## Activity
Type out the entries again, matching each one exactly.

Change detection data

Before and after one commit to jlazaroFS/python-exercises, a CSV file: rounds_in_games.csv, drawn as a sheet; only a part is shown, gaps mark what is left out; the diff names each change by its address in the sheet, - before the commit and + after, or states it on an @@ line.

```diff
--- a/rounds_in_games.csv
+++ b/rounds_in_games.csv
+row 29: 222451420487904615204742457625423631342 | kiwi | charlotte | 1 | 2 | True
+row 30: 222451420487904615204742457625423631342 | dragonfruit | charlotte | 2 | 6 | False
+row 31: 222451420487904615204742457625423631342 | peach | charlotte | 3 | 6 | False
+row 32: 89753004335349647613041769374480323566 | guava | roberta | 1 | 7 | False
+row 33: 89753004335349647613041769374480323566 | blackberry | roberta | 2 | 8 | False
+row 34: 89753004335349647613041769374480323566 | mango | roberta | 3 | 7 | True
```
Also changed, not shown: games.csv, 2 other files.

## Response for this exercise
Before and after one commit to jlazaroFS/python-exercises, a CSV file: rounds_in_games.csv, drawn as a sheet; only a part is shown, gaps mark what is left out; the diff names each change by its address in the sheet, - before the commit and + after, or states it on an @@ line.

```diff
--- a/rounds_in_games.csv
+++ b/rounds_in_games.csv
+row 29: 222451420487904615204742457625423631342 | kiwi | charlotte | 1 | 2 | True
+row 30: 222451420487904615204742457625423631342 | dragonfruit | charlotte | 2 | 6 | False
+row 31: 222451420487904615204742457625423631342 | peach | charlotte | 3 | 6 | False
+row 32: 89753004335349647613041769374480323566 | guava | roberta | 1 | 7 | False
+row 33: 89753004335349647613041769374480323566 | blackberry | roberta | 2 | 8 | False
+row 34: 89753004335349647613041769374480323566 | mango | roberta | 3 | 7 | True
```
Also changed, not shown: games.csv, 2 other files.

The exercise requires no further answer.